- TOP PLAYERSOffensePABLO S. TORRE | August 20, 2012
- TAMPA BAY buccaneersENEMY lines WHAT A RIVAL COACH SAYSJune 28, 2012
- Faces in the CrowdJune 11, 2001
Swimmers in the open-water 10-kilometer event will wear transponders on their wrists that will transmit their official split times as they pass beneath gates on a course set up in the Serpentine in Hyde Park. The times will be posted on a scoreboard for spectators.
SEEING THE LIGHT
A water polo pool is divided into playing zones, indicated by lines across the pool bottom. In London, for the first time, underwater lights will mark these zones—an illuminating innovation, developed by the Italian company Aqvatech, that is designed to help both referees and spectators.
Omega's new Quantum timing system results in a resolution 100 times greater than that of any past system. Finish-line cameras capture 2,000 frames per second and combine with computers to offer the most accurate readings ever, down to a millionth of a second.
Olympic whitewater canoe and kayak racing has almost always been contested on a man-made concrete course with permanently embedded obstacles. The London course will instead use large, Lego-like plastic blocks (called RapidBlocs), invented by former U.S. Olympic kayaker Scott Shipley. The blocks can be moved to alter the water flow and course difficulty.

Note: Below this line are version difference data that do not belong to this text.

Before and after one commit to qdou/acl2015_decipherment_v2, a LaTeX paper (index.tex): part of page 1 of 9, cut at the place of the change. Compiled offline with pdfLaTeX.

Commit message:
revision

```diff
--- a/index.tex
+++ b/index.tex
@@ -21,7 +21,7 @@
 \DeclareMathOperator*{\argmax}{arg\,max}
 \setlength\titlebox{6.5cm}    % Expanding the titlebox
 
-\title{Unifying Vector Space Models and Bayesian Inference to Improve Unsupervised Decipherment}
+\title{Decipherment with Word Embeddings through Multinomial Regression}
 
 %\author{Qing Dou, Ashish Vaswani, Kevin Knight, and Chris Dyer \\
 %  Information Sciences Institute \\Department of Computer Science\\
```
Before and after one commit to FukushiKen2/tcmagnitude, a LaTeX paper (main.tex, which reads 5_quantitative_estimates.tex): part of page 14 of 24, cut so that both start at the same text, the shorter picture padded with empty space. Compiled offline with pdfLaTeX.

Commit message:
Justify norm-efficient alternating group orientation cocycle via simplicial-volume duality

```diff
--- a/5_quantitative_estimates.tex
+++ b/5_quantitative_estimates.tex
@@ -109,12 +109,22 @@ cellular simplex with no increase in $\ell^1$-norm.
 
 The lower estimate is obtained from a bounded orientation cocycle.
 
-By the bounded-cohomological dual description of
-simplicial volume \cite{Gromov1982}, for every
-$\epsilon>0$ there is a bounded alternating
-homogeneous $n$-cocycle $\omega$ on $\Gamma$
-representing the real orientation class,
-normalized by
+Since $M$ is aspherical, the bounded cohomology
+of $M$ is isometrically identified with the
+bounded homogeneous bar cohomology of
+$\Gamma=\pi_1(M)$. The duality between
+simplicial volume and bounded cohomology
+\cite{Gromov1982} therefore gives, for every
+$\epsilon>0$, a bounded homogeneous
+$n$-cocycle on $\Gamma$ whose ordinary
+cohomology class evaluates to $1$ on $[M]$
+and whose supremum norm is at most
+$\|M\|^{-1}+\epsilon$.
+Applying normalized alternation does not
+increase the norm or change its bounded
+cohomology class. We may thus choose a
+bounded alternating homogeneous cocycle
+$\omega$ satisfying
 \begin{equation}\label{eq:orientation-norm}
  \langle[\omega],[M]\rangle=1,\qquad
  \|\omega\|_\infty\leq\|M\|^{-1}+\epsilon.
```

NBC's new Splashometer graphic will show how much splash a diver creates when he or she enters the water, as well as the diver's angle of entry. It produces its readings by measuring the quantity of white pixels a splash makes on the screen.